Problem statement.
A word-for-word copy of the entries, with images excluded, is the expected answer.

Provided information.
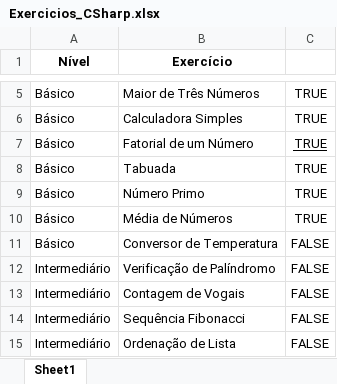
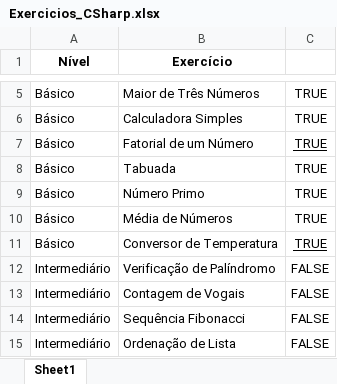
Before and after one commit to EricFNL1/C--estudos, an Excel workbook: Exercicios_CSharp.xlsx, sheet Sheet1, drawn as a sheet; only a part is shown, gaps mark what is left out; values as stored, in another font and other column widths than the file's, no borders; the diff names each change by its address in the sheet, - before the commit and + after, or states it on an @@ line.

Commit message:
Feito Exercicio 10, acabado Exercicios básicos

```diff
--- a/Exercicios_CSharp.xlsx (sheet Sheet1)
+++ b/Exercicios_CSharp.xlsx (sheet Sheet1)
-C11: FALSE
+C11: TRUE
-C11 underline: off
+C11 underline: on
```
Also changed, not shown: 27 other files.
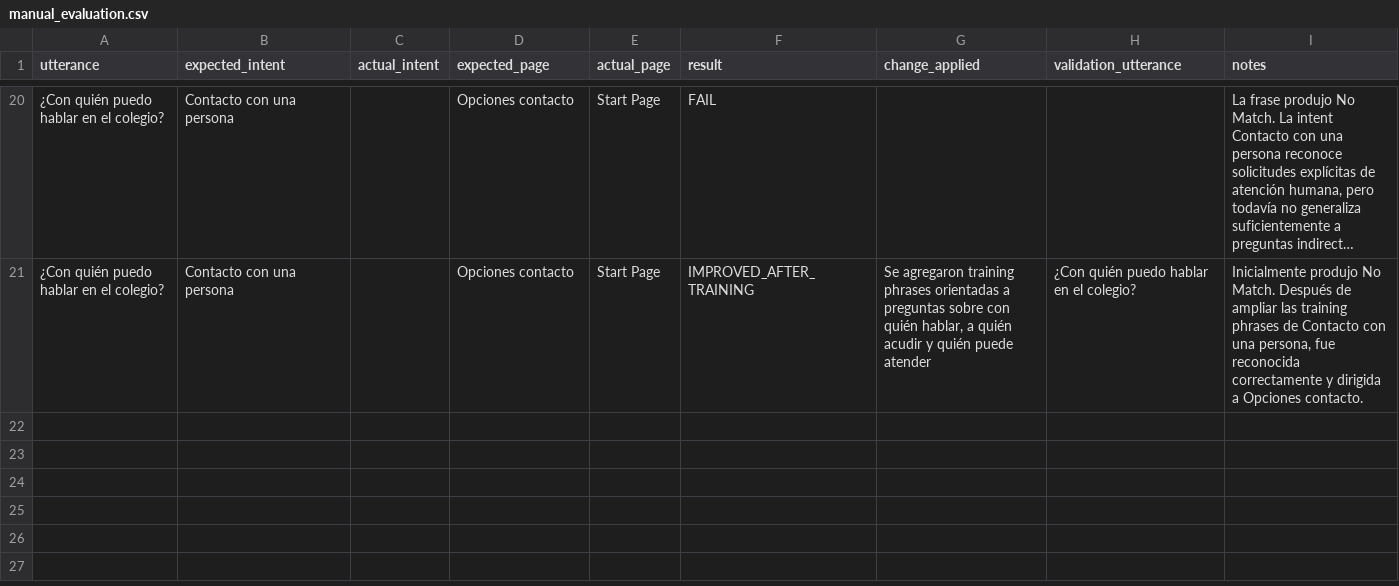
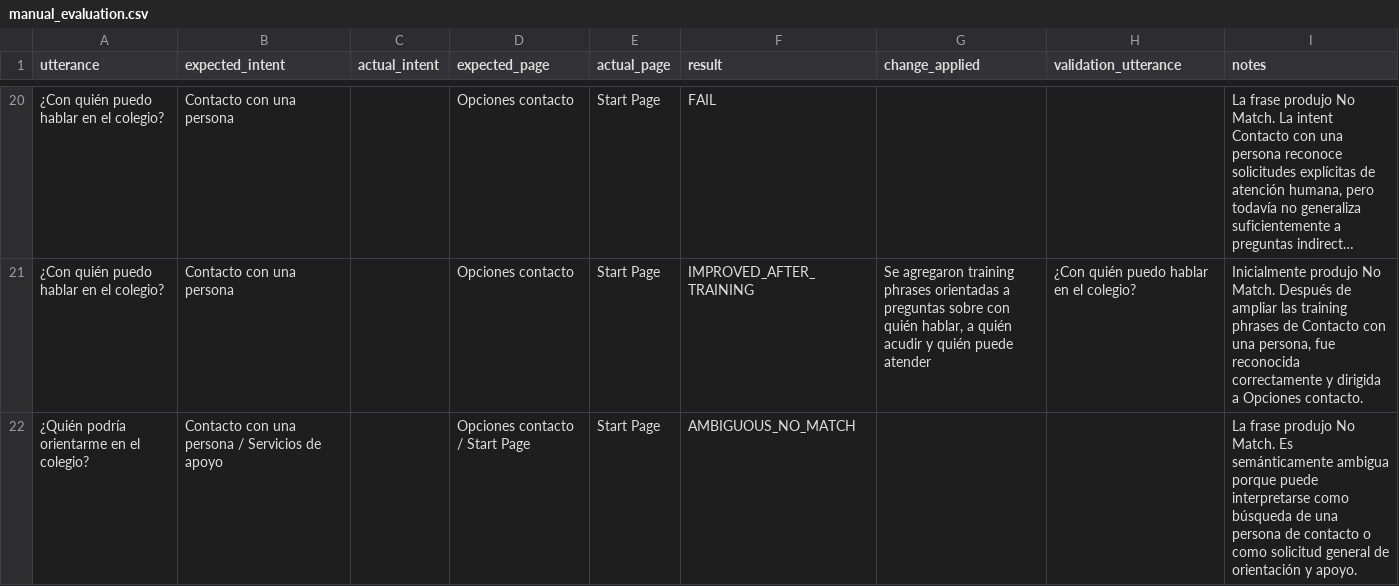
Before and after one commit to conijeldres/dialogflow_cx_spanish_bot_evaluation_toolkit, a CSV file: results/manual_evaluation.csv, drawn as a sheet; only a part is shown, gaps mark what is left out; long unchanged cells end in …; the diff names each change by its address in the sheet, - before the commit and + after, or states it on an @@ line.

Commit message:
Update manual_evaluation.csv

```diff
--- a/results/manual_evaluation.csv
+++ b/results/manual_evaluation.csv
+row 22: ¿Quién podría orientarme en el colegio? | Contacto con una persona / Servicios de apoyo |  | Opciones contacto / Start Page | Start Page | AMBIGUOUS_NO_MATCH |  |  | La frase produjo No Match. Es semánticamente ambigua porque puede interpretarse como búsqueda de una persona de contacto o como solicitud general de orientación y apoyo.
```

Solution for this exercise.
Before and after one commit to EricFNL1/C--estudos, an Excel workbook: Exercicios_CSharp.xlsx, sheet Sheet1, drawn as a sheet; only a part is shown, gaps mark what is left out; values as stored, in another font and other column widths than the file's, no borders; the diff names each change by its address in the sheet, - before the commit and + after, or states it on an @@ line.

Commit message:
Feito Exercicio 10, acabado Exercicios básicos

```diff
--- a/Exercicios_CSharp.xlsx (sheet Sheet1)
+++ b/Exercicios_CSharp.xlsx (sheet Sheet1)
-C11: FALSE
+C11: TRUE
-C11 underline: off
+C11 underline: on
```
Also changed, not shown: 27 other files.
Before and after one commit to conijeldres/dialogflow_cx_spanish_bot_evaluation_toolkit, a CSV file: results/manual_evaluation.csv, drawn as a sheet; only a part is shown, gaps mark what is left out; long unchanged cells end in …; the diff names each change by its address in the sheet, - before the commit and + after, or states it on an @@ line.

Commit message:
Update manual_evaluation.csv

```diff
--- a/results/manual_evaluation.csv
+++ b/results/manual_evaluation.csv
+row 22: ¿Quién podría orientarme en el colegio? | Contacto con una persona / Servicios de apoyo |  | Opciones contacto / Start Page | Start Page | AMBIGUOUS_NO_MATCH |  |  | La frase produjo No Match. Es semánticamente ambigua porque puede interpretarse como búsqueda de una persona de contacto o como solicitud general de orientación y apoyo.
```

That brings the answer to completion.